_WHAT IS BEING ASKED_
The answer must consist of every line below containing "https".

(Itemized modification records)
..........

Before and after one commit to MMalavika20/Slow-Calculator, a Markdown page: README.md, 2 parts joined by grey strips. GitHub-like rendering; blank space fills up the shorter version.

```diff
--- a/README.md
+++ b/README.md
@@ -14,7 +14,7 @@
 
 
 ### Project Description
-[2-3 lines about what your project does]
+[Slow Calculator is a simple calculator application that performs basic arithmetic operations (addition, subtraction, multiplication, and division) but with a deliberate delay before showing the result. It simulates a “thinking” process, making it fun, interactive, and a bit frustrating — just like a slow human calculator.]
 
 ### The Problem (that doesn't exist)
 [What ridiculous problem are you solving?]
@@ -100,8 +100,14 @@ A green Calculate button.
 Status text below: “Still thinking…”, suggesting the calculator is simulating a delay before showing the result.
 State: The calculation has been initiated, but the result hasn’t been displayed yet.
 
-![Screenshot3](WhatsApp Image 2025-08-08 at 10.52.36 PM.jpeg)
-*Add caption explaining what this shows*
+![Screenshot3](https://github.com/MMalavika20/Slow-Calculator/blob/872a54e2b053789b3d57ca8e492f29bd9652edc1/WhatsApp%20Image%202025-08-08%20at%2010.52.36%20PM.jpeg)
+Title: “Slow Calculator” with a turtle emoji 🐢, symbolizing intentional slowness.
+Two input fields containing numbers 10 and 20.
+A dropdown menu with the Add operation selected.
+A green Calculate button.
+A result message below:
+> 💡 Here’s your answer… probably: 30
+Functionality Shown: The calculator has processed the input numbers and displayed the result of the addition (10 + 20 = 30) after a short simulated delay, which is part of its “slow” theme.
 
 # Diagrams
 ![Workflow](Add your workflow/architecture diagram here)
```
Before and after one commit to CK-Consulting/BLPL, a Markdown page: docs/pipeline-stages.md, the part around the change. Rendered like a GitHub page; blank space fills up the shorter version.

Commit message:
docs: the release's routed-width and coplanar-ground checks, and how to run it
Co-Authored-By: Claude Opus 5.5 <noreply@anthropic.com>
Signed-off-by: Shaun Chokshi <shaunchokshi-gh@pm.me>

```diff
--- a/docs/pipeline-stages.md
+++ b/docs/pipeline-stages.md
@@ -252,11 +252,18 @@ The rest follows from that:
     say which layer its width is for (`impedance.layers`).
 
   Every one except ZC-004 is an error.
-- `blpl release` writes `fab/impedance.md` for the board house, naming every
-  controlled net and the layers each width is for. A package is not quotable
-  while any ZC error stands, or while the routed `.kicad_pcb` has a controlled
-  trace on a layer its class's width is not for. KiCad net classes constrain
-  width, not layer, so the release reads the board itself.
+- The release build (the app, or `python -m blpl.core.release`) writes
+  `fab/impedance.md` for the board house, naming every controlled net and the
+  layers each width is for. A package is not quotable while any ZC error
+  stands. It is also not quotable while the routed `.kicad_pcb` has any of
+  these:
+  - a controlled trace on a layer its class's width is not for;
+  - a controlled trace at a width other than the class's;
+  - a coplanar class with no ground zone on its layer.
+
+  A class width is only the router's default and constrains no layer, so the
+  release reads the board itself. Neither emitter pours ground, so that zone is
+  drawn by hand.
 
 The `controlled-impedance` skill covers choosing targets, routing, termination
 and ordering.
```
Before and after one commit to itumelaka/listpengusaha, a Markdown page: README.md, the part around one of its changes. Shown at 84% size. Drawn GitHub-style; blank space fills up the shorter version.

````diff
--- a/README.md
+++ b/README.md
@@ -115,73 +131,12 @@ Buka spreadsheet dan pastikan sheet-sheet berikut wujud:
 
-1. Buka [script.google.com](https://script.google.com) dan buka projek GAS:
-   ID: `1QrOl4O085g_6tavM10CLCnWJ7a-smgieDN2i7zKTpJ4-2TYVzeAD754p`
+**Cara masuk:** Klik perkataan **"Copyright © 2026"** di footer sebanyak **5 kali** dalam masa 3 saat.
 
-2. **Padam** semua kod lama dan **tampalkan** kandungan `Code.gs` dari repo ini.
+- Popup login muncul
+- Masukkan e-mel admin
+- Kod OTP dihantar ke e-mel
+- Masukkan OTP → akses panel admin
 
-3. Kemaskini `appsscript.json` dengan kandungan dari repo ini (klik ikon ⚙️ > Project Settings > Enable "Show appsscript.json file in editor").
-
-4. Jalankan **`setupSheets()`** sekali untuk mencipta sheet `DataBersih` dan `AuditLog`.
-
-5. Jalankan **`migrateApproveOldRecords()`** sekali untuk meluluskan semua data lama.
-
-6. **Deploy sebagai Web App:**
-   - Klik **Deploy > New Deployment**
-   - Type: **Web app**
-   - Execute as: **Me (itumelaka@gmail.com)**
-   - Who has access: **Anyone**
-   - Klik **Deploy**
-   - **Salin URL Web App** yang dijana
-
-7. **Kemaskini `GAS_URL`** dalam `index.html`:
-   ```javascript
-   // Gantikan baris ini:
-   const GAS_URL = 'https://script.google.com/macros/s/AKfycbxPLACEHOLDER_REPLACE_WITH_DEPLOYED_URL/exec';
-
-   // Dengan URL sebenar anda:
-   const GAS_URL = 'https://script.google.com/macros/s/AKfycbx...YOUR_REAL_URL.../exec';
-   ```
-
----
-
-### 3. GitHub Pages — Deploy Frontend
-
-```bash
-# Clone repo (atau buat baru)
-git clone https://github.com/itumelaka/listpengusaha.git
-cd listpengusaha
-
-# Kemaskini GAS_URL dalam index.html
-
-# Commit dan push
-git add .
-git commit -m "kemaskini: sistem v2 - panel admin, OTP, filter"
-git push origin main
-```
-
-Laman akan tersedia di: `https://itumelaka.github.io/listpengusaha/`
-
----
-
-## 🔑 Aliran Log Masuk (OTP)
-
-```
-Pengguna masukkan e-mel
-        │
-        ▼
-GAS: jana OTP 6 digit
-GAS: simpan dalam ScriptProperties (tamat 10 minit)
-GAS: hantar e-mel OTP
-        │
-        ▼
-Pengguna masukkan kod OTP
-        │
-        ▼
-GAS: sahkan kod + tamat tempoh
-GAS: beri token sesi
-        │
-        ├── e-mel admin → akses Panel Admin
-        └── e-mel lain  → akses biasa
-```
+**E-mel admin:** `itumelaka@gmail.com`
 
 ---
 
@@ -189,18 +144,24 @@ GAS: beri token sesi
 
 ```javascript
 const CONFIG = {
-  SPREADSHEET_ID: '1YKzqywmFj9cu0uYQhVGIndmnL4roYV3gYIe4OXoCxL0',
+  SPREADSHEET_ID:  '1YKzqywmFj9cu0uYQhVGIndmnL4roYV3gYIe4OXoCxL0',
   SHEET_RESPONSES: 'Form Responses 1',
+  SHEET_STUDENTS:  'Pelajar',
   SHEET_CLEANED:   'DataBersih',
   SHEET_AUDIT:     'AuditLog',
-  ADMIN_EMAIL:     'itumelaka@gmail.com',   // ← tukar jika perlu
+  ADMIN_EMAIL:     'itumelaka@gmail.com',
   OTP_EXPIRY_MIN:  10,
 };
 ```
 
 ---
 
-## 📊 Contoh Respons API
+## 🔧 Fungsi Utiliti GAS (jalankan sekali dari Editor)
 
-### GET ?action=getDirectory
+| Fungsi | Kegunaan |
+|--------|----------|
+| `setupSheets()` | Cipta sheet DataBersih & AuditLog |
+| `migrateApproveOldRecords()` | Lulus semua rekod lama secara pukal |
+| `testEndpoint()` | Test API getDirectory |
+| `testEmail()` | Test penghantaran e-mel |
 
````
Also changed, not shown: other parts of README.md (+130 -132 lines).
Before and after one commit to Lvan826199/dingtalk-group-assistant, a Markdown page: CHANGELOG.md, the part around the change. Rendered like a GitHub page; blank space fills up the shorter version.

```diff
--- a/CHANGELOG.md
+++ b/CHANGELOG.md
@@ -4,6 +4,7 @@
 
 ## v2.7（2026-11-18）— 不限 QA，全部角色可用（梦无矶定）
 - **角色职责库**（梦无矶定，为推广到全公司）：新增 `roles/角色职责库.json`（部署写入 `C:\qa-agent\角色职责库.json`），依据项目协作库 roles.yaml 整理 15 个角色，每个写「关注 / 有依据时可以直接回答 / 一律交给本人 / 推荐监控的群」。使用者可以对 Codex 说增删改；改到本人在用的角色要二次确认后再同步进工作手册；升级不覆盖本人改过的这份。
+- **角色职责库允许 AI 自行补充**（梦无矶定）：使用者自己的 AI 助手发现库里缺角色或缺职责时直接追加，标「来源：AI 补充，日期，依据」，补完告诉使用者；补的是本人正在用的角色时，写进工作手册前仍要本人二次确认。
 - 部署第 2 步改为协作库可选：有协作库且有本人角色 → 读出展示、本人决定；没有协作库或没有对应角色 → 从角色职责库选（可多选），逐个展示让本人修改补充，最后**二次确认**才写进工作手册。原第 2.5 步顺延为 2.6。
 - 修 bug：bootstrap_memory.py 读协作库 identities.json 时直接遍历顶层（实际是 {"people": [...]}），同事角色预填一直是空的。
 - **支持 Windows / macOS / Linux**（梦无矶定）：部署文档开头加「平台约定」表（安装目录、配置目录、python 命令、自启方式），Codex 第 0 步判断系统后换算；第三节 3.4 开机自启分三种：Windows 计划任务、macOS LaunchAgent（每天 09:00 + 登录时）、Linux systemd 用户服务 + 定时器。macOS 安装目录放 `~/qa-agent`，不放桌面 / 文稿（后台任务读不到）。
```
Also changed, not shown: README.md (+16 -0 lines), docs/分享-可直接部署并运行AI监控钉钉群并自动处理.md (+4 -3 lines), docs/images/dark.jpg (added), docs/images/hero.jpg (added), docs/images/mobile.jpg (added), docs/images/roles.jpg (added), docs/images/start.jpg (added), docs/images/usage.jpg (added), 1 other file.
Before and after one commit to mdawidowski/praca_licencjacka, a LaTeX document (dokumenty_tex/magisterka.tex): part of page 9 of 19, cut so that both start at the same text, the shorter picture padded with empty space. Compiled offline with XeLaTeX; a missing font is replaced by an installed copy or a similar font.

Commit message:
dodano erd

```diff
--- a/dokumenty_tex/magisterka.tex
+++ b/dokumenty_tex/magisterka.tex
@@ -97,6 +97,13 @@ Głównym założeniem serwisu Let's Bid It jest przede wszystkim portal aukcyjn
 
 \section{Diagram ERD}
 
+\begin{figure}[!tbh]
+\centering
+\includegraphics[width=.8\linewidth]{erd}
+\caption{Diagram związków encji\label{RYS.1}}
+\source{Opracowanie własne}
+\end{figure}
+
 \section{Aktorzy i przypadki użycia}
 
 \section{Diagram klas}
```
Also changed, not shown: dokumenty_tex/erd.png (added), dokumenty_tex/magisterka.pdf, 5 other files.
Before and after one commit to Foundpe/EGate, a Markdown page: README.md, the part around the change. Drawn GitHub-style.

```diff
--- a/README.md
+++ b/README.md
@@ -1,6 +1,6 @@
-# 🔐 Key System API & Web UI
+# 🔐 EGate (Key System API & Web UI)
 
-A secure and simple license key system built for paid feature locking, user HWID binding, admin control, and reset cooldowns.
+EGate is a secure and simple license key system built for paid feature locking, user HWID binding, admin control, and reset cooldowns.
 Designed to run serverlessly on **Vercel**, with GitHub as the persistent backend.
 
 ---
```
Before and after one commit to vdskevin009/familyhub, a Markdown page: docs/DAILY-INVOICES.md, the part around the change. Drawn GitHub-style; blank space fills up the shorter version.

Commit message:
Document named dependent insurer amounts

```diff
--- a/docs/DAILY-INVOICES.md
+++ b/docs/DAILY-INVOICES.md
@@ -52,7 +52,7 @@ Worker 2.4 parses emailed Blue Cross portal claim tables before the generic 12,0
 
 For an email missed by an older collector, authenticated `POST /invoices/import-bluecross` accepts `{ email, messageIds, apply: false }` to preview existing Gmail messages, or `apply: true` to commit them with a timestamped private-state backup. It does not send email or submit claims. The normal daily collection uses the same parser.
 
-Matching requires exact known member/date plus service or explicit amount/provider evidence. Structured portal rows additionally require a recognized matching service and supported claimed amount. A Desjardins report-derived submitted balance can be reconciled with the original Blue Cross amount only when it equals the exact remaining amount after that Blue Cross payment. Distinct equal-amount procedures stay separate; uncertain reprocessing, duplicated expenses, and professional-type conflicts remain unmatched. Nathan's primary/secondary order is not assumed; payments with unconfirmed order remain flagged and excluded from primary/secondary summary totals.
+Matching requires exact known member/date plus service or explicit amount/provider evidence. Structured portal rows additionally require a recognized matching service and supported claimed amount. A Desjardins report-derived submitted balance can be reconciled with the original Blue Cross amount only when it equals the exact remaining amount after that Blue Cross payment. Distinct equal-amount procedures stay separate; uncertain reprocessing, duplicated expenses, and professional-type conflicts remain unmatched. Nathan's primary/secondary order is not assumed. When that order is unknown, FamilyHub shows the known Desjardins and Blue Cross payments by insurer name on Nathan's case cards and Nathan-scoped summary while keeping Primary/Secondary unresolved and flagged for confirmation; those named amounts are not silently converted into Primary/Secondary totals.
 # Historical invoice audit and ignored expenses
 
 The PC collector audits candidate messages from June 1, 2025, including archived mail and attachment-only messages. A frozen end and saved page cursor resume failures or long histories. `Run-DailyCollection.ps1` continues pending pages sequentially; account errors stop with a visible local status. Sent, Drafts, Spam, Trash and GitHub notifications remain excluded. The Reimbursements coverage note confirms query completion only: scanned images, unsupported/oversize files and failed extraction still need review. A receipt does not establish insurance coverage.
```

..........

_RESPONSE AREA_
+![Screenshot3](https://github.com/MMalavika20/Slow-Calculator/blob/872a54e2b053789b3d57ca8e492f29bd9652edc1/WhatsApp%20Image%202025-08-08%20at%2010.52.36%20PM.jpeg)
-1. Buka [script.google.com](https://script.google.com) dan buka projek GAS:
-   const GAS_URL = 'https://script.google.com/macros/s/AKfycbxPLACEHOLDER_REPLACE_WITH_DEPLOYED_URL/exec';
-   const GAS_URL = 'https://script.google.com/macros/s/AKfycbx...YOUR_REAL_URL.../exec';
-git clone https://github.com/itumelaka/listpengusaha.git
-Laman akan tersedia di: `https://itumelaka.github.io/listpengusaha/`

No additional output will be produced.